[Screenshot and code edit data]

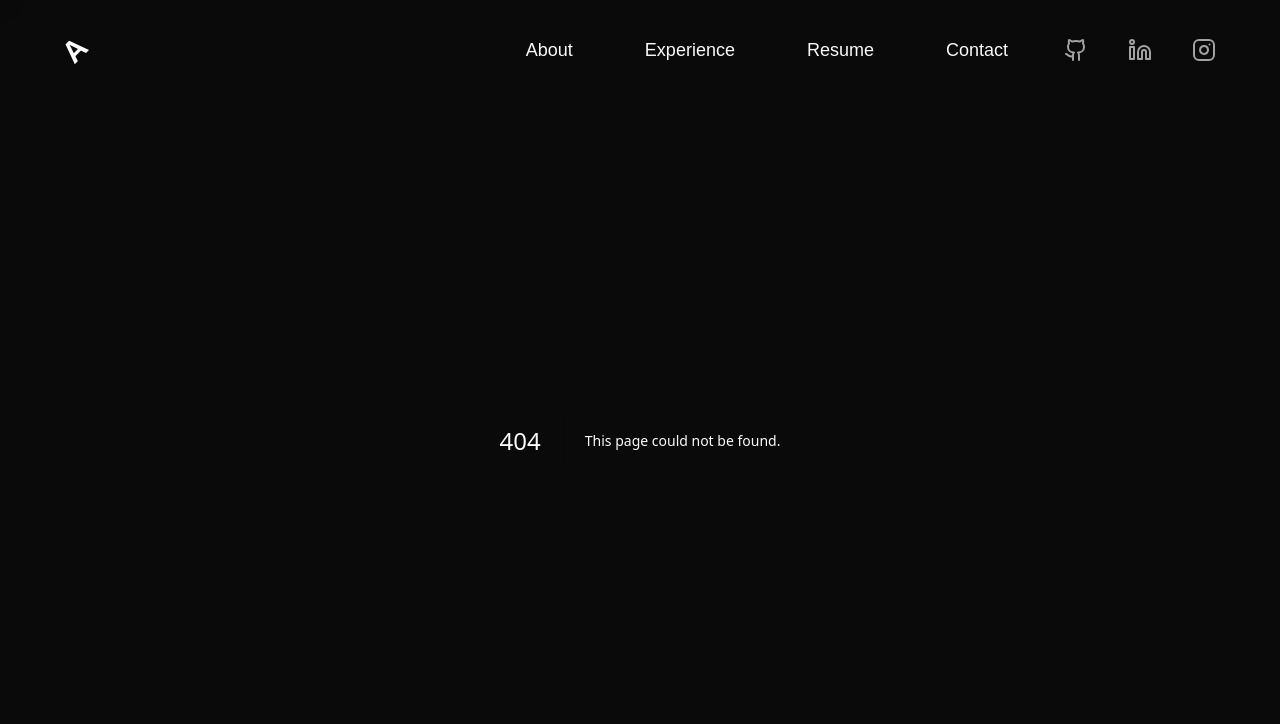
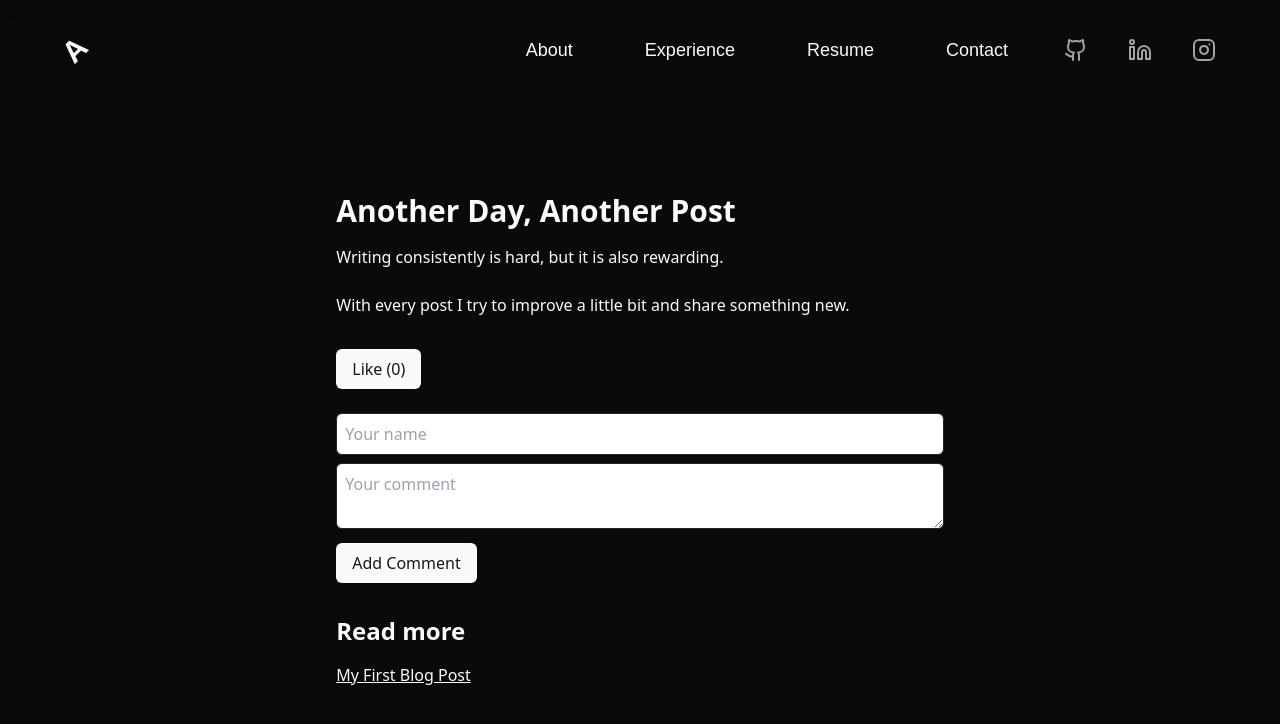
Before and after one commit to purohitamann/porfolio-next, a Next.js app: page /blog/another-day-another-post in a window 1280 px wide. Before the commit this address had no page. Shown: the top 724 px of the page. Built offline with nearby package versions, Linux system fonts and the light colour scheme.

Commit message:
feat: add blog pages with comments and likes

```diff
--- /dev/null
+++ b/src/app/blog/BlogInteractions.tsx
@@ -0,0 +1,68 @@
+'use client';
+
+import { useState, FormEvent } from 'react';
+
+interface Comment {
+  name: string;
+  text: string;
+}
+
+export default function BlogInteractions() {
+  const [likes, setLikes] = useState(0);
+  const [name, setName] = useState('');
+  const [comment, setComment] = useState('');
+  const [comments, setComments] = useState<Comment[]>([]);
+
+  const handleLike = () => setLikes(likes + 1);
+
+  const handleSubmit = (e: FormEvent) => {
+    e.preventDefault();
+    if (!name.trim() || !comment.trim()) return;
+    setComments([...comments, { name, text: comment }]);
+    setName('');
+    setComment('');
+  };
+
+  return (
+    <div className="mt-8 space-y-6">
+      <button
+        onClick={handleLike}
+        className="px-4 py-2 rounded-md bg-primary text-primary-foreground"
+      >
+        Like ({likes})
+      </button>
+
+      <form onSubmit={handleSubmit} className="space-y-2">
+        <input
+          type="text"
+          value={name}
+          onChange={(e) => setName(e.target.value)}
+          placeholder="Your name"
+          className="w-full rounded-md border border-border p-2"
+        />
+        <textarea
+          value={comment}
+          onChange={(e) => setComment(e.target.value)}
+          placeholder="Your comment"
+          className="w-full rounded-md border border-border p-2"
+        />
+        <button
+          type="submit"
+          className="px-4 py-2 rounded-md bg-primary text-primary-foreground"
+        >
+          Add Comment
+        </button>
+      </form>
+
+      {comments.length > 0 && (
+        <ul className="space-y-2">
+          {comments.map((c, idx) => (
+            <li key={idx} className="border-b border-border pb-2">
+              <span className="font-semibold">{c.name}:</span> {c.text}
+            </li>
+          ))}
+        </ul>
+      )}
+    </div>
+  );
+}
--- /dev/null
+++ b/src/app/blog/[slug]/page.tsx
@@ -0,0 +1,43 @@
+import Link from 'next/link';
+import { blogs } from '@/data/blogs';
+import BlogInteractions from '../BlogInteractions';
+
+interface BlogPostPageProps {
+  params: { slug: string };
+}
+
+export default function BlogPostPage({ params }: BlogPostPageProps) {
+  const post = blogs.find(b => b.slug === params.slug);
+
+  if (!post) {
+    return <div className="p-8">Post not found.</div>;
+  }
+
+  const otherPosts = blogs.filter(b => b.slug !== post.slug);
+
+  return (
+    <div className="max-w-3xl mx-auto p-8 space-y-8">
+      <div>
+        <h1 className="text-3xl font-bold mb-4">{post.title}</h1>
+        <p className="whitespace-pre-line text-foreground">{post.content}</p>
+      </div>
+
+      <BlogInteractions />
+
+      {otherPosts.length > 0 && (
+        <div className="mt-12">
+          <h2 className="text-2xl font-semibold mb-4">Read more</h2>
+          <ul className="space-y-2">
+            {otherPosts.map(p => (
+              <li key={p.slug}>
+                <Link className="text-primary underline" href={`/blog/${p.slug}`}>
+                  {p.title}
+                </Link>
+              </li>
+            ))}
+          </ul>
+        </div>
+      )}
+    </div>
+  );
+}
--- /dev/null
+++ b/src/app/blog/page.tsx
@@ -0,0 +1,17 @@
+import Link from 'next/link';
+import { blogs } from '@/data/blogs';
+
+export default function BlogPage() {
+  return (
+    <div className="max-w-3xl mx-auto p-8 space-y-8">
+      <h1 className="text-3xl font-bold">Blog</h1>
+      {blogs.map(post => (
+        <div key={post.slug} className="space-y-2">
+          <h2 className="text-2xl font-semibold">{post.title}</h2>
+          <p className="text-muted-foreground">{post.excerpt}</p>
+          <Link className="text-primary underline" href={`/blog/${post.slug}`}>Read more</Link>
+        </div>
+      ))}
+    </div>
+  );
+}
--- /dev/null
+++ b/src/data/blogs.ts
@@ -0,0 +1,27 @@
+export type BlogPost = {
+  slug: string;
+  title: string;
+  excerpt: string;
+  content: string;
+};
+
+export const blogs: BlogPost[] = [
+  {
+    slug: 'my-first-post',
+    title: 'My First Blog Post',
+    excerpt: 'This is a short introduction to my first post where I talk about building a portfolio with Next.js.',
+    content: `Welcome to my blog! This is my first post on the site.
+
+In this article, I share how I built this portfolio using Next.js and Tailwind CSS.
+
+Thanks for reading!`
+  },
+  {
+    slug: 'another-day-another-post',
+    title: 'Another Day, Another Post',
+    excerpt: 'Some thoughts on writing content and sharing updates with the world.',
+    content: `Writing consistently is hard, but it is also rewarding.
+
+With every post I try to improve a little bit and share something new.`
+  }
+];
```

=== Work request ===
Within the entries, find all lines that contain "slug" and copy each one.

=== Task solution ===
+++ b/src/app/blog/[slug]/page.tsx
+  params: { slug: string };
+  const post = blogs.find(b => b.slug === params.slug);
+  const otherPosts = blogs.filter(b => b.slug !== post.slug);
+              <li key={p.slug}>
+                <Link className="text-primary underline" href={`/blog/${p.slug}`}>
+        <div key={post.slug} className="space-y-2">
+          <Link className="text-primary underline" href={`/blog/${post.slug}`}>Read more</Link>
+  slug: string;
+    slug: 'my-first-post',
+    slug: 'another-day-another-post',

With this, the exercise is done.